Considering, as they did, the choice of counsel, and not the existence or presence of counsel at trial, the holdings of the above cited authority are not here applicable.

In the instant case, the defendant was not in fact represented by counsel at trial. He was not given the choice at trial that was given to the defendant in State v. Scarbrough, supra. He was given no choice, but was required to proceed with his own defense. Under these circumstances, the trial court's obligation was not that of exercising its discretion as in Phifer, supra, but rather was that of determining on the record whether or not the defendant, by his actions, had indeed waived his right to any counsel.

[6]

We conclude that the present record is insufficient to determine whether there was a waiver of the right to counsel or whether the constitutional rights of the defendant *512 to counsel were fully considered by the trial court. The order of the trial court is reversed and the cause remanded for further proceedings consistent with this opinion.

By the Court.Order reversed and cause remanded.

HANLEY, J. (dissenting).

A motion under sec. 974.06, Stats., does not lie to review a trial ruling on grounds of abuse of discretion. The question in this case is whether by refusing a continuance, the trial court denied defendant his constitutional right to be represented by counsel.

The majority remands this case for a hearing defendant did not want when he filed his motion relying solely on the trial record. He expressly disclaimed reliance on any other supporting evidence. The record which he relied on showed that he was represented by counsel at arraignment and preliminary hearing. He came to court on his trial date, which had been fixed almost three months earlier, without his first attorney. He claimed (not having been sworn) that his mother had contacted a second. The new attorney could not attend on the day of trial because he was deer hunting.

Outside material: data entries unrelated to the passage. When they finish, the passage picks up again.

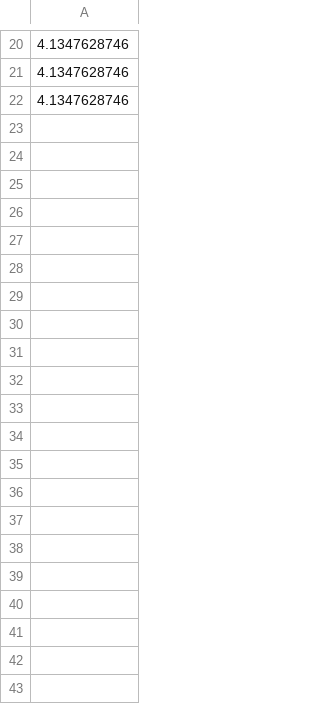
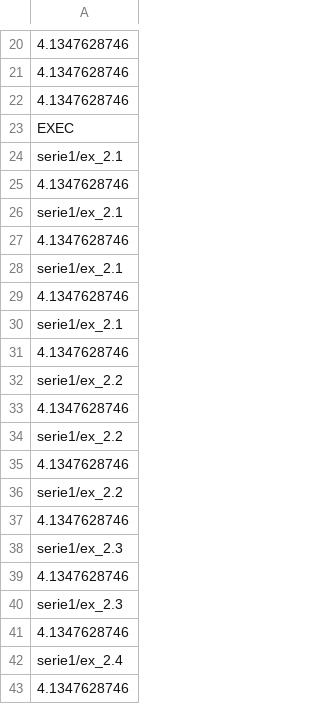
Before and after one commit to yudina/INF8775-TP3, a CSV file: tp1/exemple/resultats/conv_serie1.csv, drawn as a sheet; only a part is shown, gaps mark what is left out; the diff names each change by its address in the sheet, - before the commit and + after, or states it on an @@ line.

```diff
--- a/tp1/exemple/resultats/conv_serie1.csv
+++ b/tp1/exemple/resultats/conv_serie1.csv
+row 23: EXEC
+row 24: serie1/ex_2.1
+row 25: 4.1347628746
+row 26: serie1/ex_2.1
+row 27: 4.1347628746
+row 28: serie1/ex_2.1
+row 29: 4.1347628746
+row 30: serie1/ex_2.1
+row 31: 4.1347628746
+row 32: serie1/ex_2.2
+row 33: 4.1347628746
+row 34: serie1/ex_2.2
+row 35: 4.1347628746
+row 36: serie1/ex_2.2
+row 37: 4.1347628746
+row 38: serie1/ex_2.3
+row 39: 4.1347628746
+row 40: serie1/ex_2.3
+row 41: 4.1347628746
+row 42: serie1/ex_2.4
+row 43: 4.1347628746
```
Also changed, not shown: tp1/exemple/resultats/conv_serie2.csv, 7 other files.
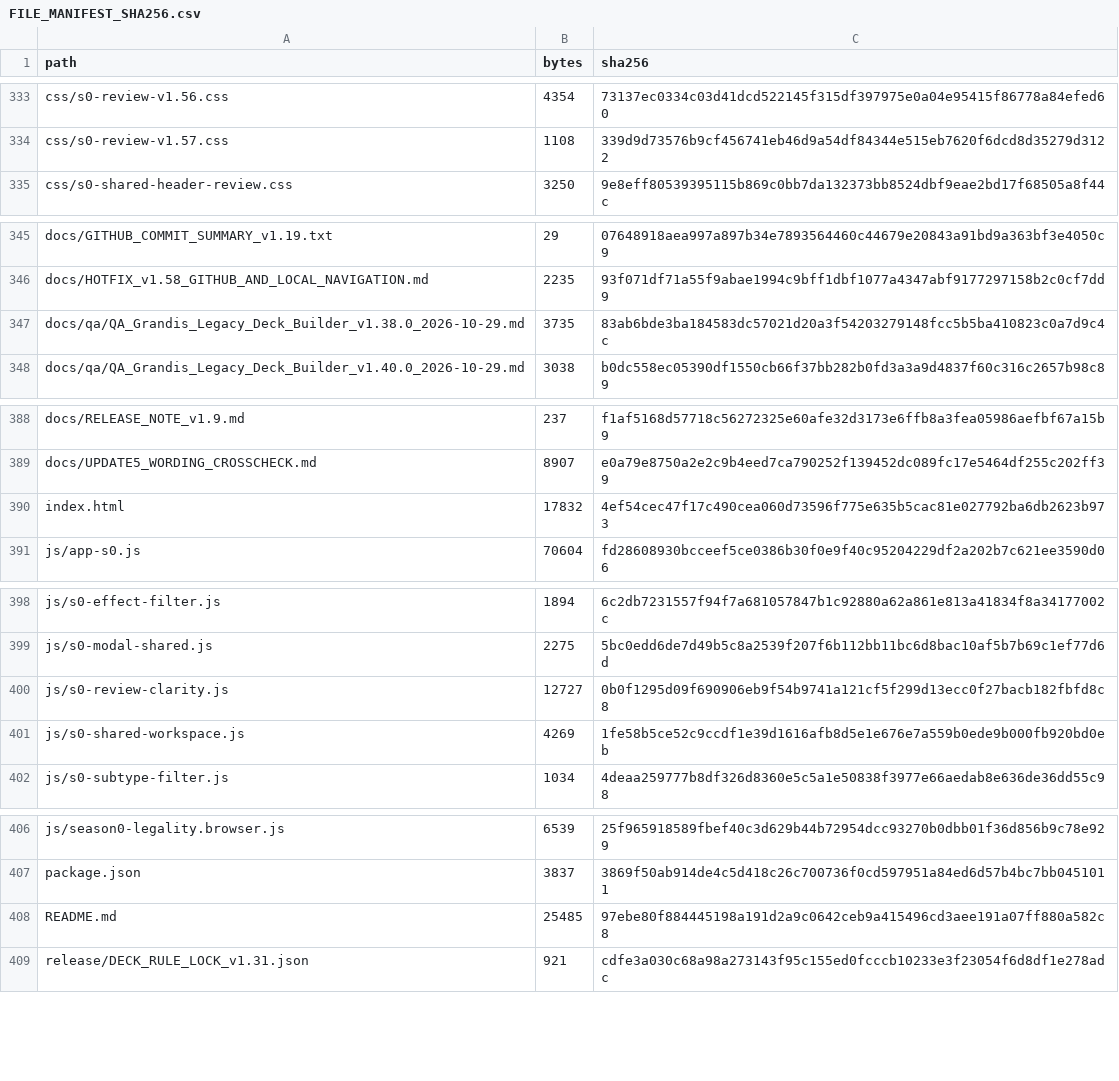
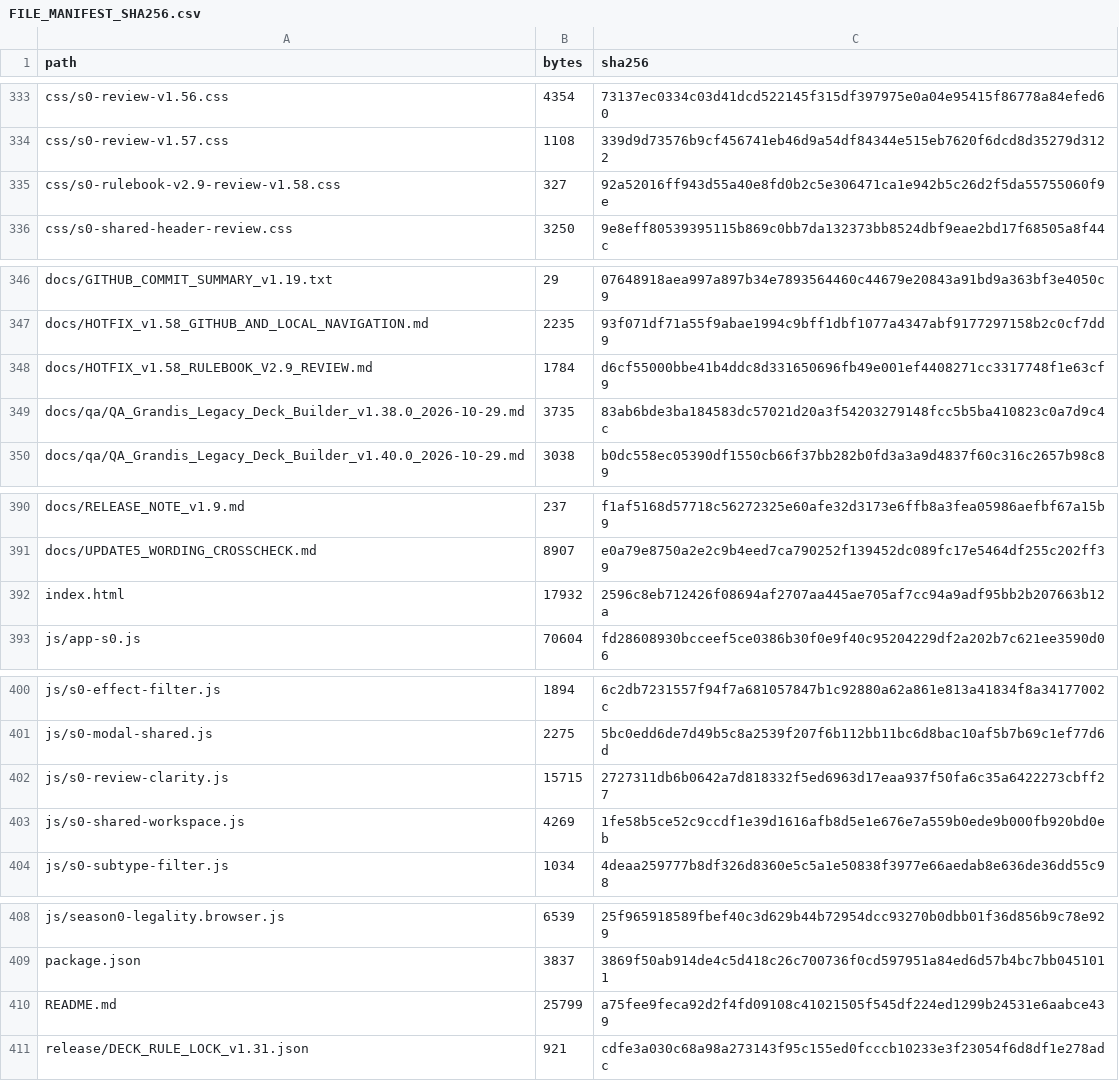
Before and after one commit to GrandisLegacyTCG/Grandis-Legacy-Website, a CSV file: FILE_MANIFEST_SHA256.csv, drawn as a sheet; only a part is shown, gaps mark what is left out; the diff covers the shown part only.

```diff
--- a/FILE_MANIFEST_SHA256.csv
+++ b/FILE_MANIFEST_SHA256.csv
@@ -334,2 +334,3 @@ css/s0-review-v1.56.css,4354,73137ec0334c03d41dcd522145f315df397975e0a04e95415f8
 css/s0-review-v1.57.css,1108,339d9d73576b9cf456741eb46d9a54df84344e515eb7620f6dcd8d35279d3122
+css/s0-rulebook-v2.9-review-v1.58.css,327,92a52016ff943d55a40e8fd0b2c5e306471ca1e942b5c26d2f5da55755060f9e
 css/s0-shared-header-review.css,3250,9e8eff80539395115b869c0bb7da132373bb8524dbf9eae2bd17f68505a8f44c
@@ -346,2 +347,3 @@ docs/GITHUB_COMMIT_SUMMARY_v1.19.txt,29,07648918aea997a897b34e7893564460c44679e2
 docs/HOTFIX_v1.58_GITHUB_AND_LOCAL_NAVIGATION.md,2235,93f071df71a55f9abae1994c9bff1dbf1077a4347abf9177297158b2c0cf7dd9
+docs/HOTFIX_v1.58_RULEBOOK_V2.9_REVIEW.md,1784,d6cf55000bbe41b4ddc8d331650696fb49e001ef4408271cc3317748f1e63cf9
 docs/qa/QA_Grandis_Legacy_Deck_Builder_v1.38.0_2026-10-29.md,3735,83ab6bde3ba184583dc57021d20a3f54203279148fcc5b5ba410823c0a7d9c4c
@@ -389,3 +391,3 @@ docs/RELEASE_NOTE_v1.9.md,237,f1af5168d57718c56272325e60afe32d3173e6ffb8a3fea059
 docs/UPDATE5_WORDING_CROSSCHECK.md,8907,e0a79e8750a2e2c9b4eed7ca790252f139452dc089fc17e5464df255c202ff39
-index.html,17832,4ef54cec47f17c490cea060d73596f775e635b5cac81e027792ba6db2623b973
+index.html,17932,2596c8eb712426f08694af2707aa445ae705af7cc94a9adf95bb2b207663b12a
 js/app-s0.js,70604,fd28608930bcceef5ce0386b30f0e9f40c95204229df2a202b7c621ee3590d06
@@ -399,3 +401,3 @@ js/s0-effect-filter.js,1894,6c2db7231557f94f7a681057847b1c92880a62a861e813a41834
 js/s0-modal-shared.js,2275,5bc0edd6de7d49b5c8a2539f207f6b112bb11bc6d8bac10af5b7b69c1ef77d6d
-js/s0-review-clarity.js,12727,0b0f1295d09f690906eb9f54b9741a121cf5f299d13ecc0f27bacb182fbfd8c8
+js/s0-review-clarity.js,15715,2727311db6b0642a7d818332f5ed6963d17eaa937f50fa6c35a6422273cbff27
 js/s0-shared-workspace.js,4269,1fe58b5ce52c9ccdf1e39d1616afb8d5e1e676e7a559b0ede9b000fb920bd0eb
@@ -407,3 +409,3 @@ js/season0-legality.browser.js,6539,25f965918589fbef40c3d629b44b72954dcc93270b0d
 package.json,3837,3869f50ab914de4c5d418c26c700736f0cd597951a84ed6d57b4bc7bb0451011
-README.md,25485,97ebe80f884445198a191d2a9c0642ceb9a415496cd3aee191a07ff880a582c8
+README.md,25799,a75fee9feca92d2f4fd09108c41021505f545df224ed1299b24531e6aabce439
 release/DECK_RULE_LOCK_v1.31.json,921,cdfe3a030c68a98a273143f95c155ed0fcccb10233e3f23054f6d8df1e278adc
```
Also changed, not shown: 2 edited cells elsewhere in this file, 6 other files.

While I agree with the majority that a hearing would be required to grant defendant's motion, I do not agree that a hearing was required to deny it. The trial judge disbelieved defendant's story at the trial. The story was not worthy of belief then. It was not more credible the second time, seventeen months after conviction, and one month after probation on the conviction was revoked. I would affirm.

NOTES

[1] Bergenthal v. State, 72 Wis. 2d 740, 242 N.W.2d 199 (1976); Zuehl v. State, 69 Wis. 2d 355, 230 N.W.2d 673 (1975); Nelson v. State, 54 Wis. 2d 489, 195 N.W.2d 629 (1972).

[2] Sec. 943.20(3)(a) and (b), Stats.